> > 2)Lebesgue's event code I also got to work. He has a delegate and a
event
> > handler and it seems to work fairly well. I did run into a place in my > > function that didn't update the textbox but it wasn't that important so I
> > haven't done anything else.
> >
> > What I'm curious to know from you though is, are there any major
problems
> > with passing a ref to a control like a textbox into a method in a
separate
> > class?
> >
> > To me a ref is kind of like a pointer in C and I would have thought that > > would have been best most efficient way because I would have thought
you're
> > just passing the address of the textbox to update instead of the whole class.
> >
> > Of these two which would be your preference and why?
> >
> > Thanks.
> >
> > kris
> >
> > --
> > kris@<Remove This Before Emailing>n-sv.com
> >
> > Network & Software Integration
> > www.n-sv.com
> >
> >
> > "Cowboy (Gregory A. Beamer) - MVP" wrote:
> >
> > > Here are some choices (mostly bad choices, but choices none-the-less): > > >
> > > 1. Publicly expose the textboxes on the form. I am not keen on this idea.
> > > 2. Create a method to update the textbox. This is better, but has its > > > limitations.
> > > 3. Pass the textbox into the method by ref and allow it to be updated. This
> > > can tightly couple the form to your class.
> > > 4. Create a delegate when you update the text and link to a method on your
> > > form (handle an "event"). You can use this method to update the
textbox.
> > >
> > > NOTE: In a properly tiered application, the UI sends information into the
> > > business layer and receives back an answer (or handles events raised > > > (delegates)). The UI works with the user, so it is the driver. If you have
> > > the business layer updating the UI directly, you are reversing the
flow. This
> > > generally ends with a business layer that is intertwined with the UI and hard
> > > to separate (yuck). You should think in terms of black boxes (when I hand you
> > > this, you do something and return this) and services (much like black box,
> > > but the messages passed are generally larger). In both cases, you try not to
> > > link your UI and your business components. If you do, you might as
well leave
> > > the code in the UI.
> > >
> > > --
> > > Gregory A. Beamer
> > > MVP; MCP: +I, SE, SD, DBA
> > >
> > > ***************************
> > > Think Outside the Box!
> > > ***************************
> > >
> > >
> > > "kfrost" wrote:
> > >
> > > > I know this is probably simple but I have a C# form and the class for the
> > > > form is called sbaSynch. I have a textbox name txtServerName.
> > > >
> > > > I'm creating a class to manipulate XML functions so I added a class to
> > > > project and it's named XmlApi().
> > > >
> > > > In the XmlAPI() class I have simple code as following
> > > > XmlAPI()
> > > > {
> > > > string str = "Some Text";
> > > > sbaSynch sbas = new sbaSynch();
> > > > sbas.txtServerName.Text = str;
> > > >
> > > > }
> > > >
> > > > I get no errors but the text box on the form doesn't display the
text that
> > > > was assigned to it.
> > > >
> > > >
> > > > --
> > > > kr**@n-sv.com
> > > >
> > > > Network & Software Integration
> > > > www.n-sv.com
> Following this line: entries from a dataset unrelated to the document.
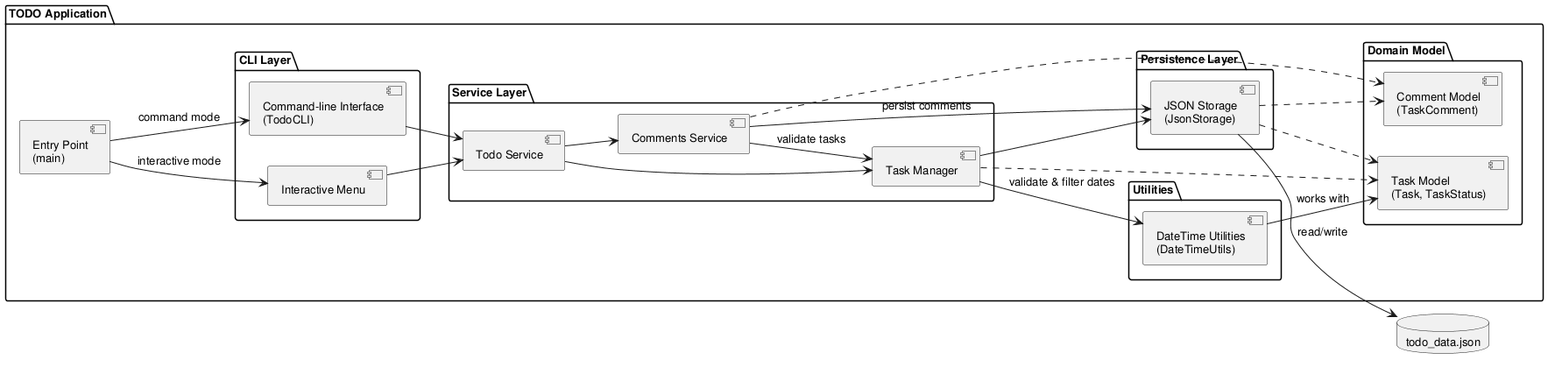
Above: experiments/supervisor_as_tools/user_stories/TODO/artifacts/component_diagram.png in DanielRiha8906/Software_autoevolution_using_agents (PlantUML), before the change.
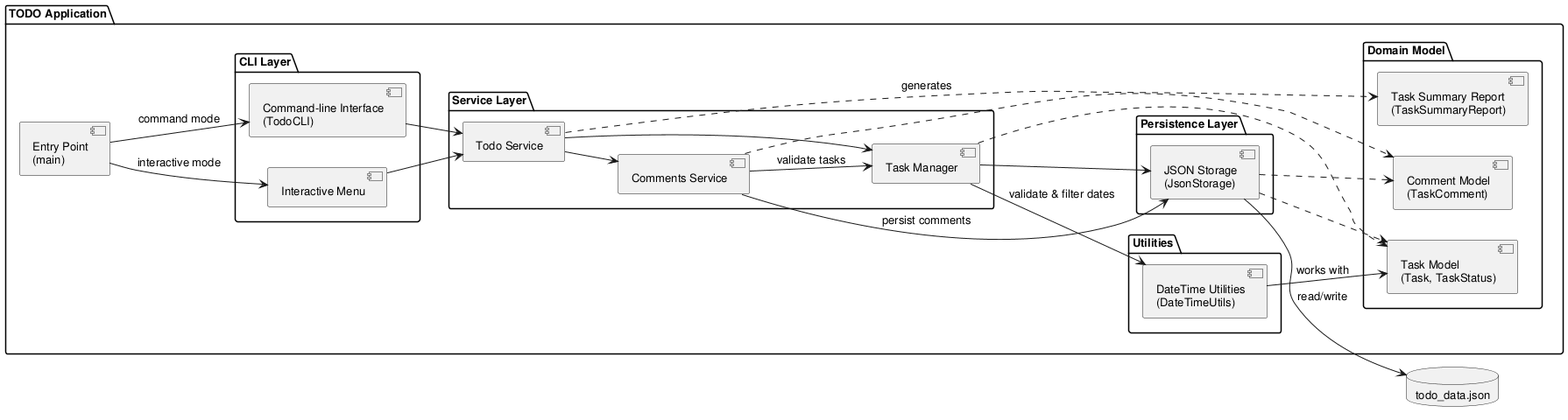
Above is the later version.

The edit, as a diff of the source:
```diff
@@ -23,6 +23,7 @@
     package "Domain Model" {
         component "Task Model\n(Task, TaskStatus)" as Model
         component "Comment Model\n(TaskComment)" as CommentModel
+        component "Task Summary Report\n(TaskSummaryReport)" as SummaryModel
     }
 
     package "Utilities" {
@@ -44,6 +45,7 @@
 
 SVC --> MGR
 SVC --> CMT
+SVC ..> SummaryModel : generates
 
 MGR --> Storage
 MGR --> DTUtils : validate & filter dates
```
Nov 17 '05 #29

This discussion thread is closed

Replies have been disabled for this discussion.